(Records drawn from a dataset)
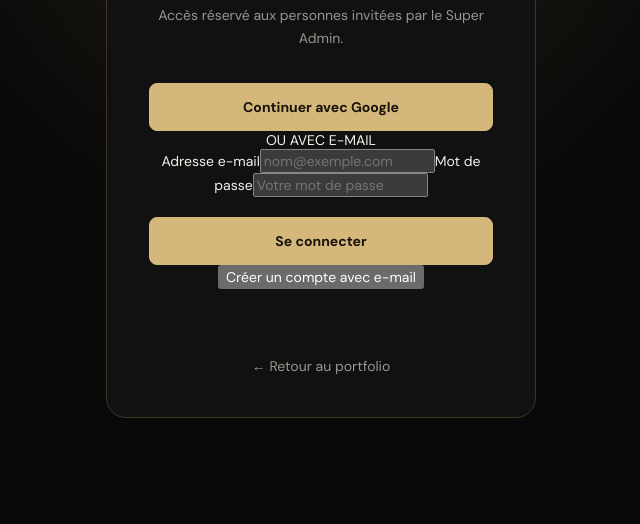
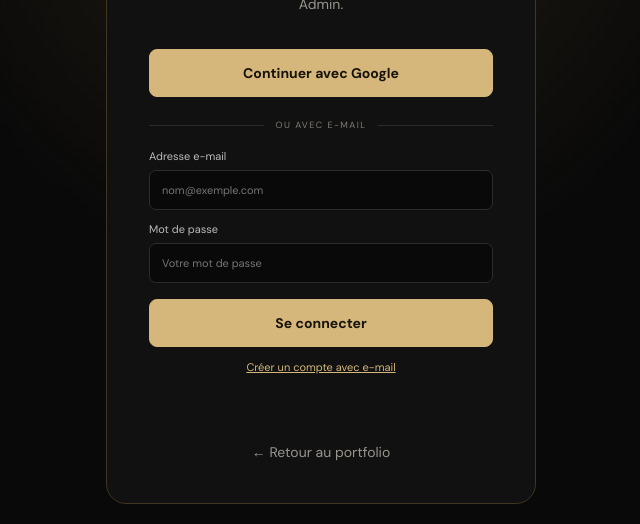
Before and after one commit to ORADI006/HD, a plain HTML site: page admin.html in a window 1280 px wide. Shown: the part 328-852 px from the top of the page, without its empty margins (319-959 px from the left). Before the commit the page ends 800 px from the top, so only its background shows below. Drawn offline with Linux system fonts and the light colour scheme; a script that the page names is missing.

Commit message:
Style HADASSA email password and verification forms

```diff
--- a/admin/admin.css
+++ b/admin/admin.css
@@ -26,3 +26,13 @@
 .builder-panel .hint{margin:0 0 12px}
 @media(max-width:900px){.builder-layout{grid-template-columns:1fr}}
 @media(max-width:600px){.builder-toolbar{display:grid}.builder-actions{display:grid;grid-template-columns:1fr}.builder-actions>*{width:100%;justify-content:center}}
+
+.auth-divider{display:flex;align-items:center;gap:12px;margin:18px 0;color:#827d72;font-size:9px;letter-spacing:.16em}
+.auth-divider:before,.auth-divider:after{content:"";height:1px;flex:1;background:var(--line)}
+.auth-form{display:grid;gap:12px;text-align:left;margin:12px 0}
+.auth-form label{display:grid;gap:7px;color:#bbb;font-size:11px}
+.auth-form input{width:100%;padding:12px;background:#090909;color:#eee;border:1px solid var(--line);border-radius:7px}
+.auth-form .primary{width:100%;margin:4px 0 0}
+.auth-switch{display:flex;justify-content:center;gap:12px;flex-wrap:wrap;margin-top:12px}
+.auth-switch button{border:0;background:transparent;color:var(--gold);font-size:11px;text-decoration:underline}
+.login-card>.auth-divider{margin-top:22px}
```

- _The task_:
Write out the records in full and exactly, omitting the pictures they hold.

- _Your solution_:
Before and after one commit to ORADI006/HD, a plain HTML site: page admin.html in a window 1280 px wide. Shown: the part 328-852 px from the top of the page, without its empty margins (319-959 px from the left). Before the commit the page ends 800 px from the top, so only its background shows below. Drawn offline with Linux system fonts and the light colour scheme; a script that the page names is missing.

Commit message:
Style HADASSA email password and verification forms

```diff
--- a/admin/admin.css
+++ b/admin/admin.css
@@ -26,3 +26,13 @@
 .builder-panel .hint{margin:0 0 12px}
 @media(max-width:900px){.builder-layout{grid-template-columns:1fr}}
 @media(max-width:600px){.builder-toolbar{display:grid}.builder-actions{display:grid;grid-template-columns:1fr}.builder-actions>*{width:100%;justify-content:center}}
+
+.auth-divider{display:flex;align-items:center;gap:12px;margin:18px 0;color:#827d72;font-size:9px;letter-spacing:.16em}
+.auth-divider:before,.auth-divider:after{content:"";height:1px;flex:1;background:var(--line)}
+.auth-form{display:grid;gap:12px;text-align:left;margin:12px 0}
+.auth-form label{display:grid;gap:7px;color:#bbb;font-size:11px}
+.auth-form input{width:100%;padding:12px;background:#090909;color:#eee;border:1px solid var(--line);border-radius:7px}
+.auth-form .primary{width:100%;margin:4px 0 0}
+.auth-switch{display:flex;justify-content:center;gap:12px;flex-wrap:wrap;margin-top:12px}
+.auth-switch button{border:0;background:transparent;color:var(--gold);font-size:11px;text-decoration:underline}
+.login-card>.auth-divider{margin-top:22px}
```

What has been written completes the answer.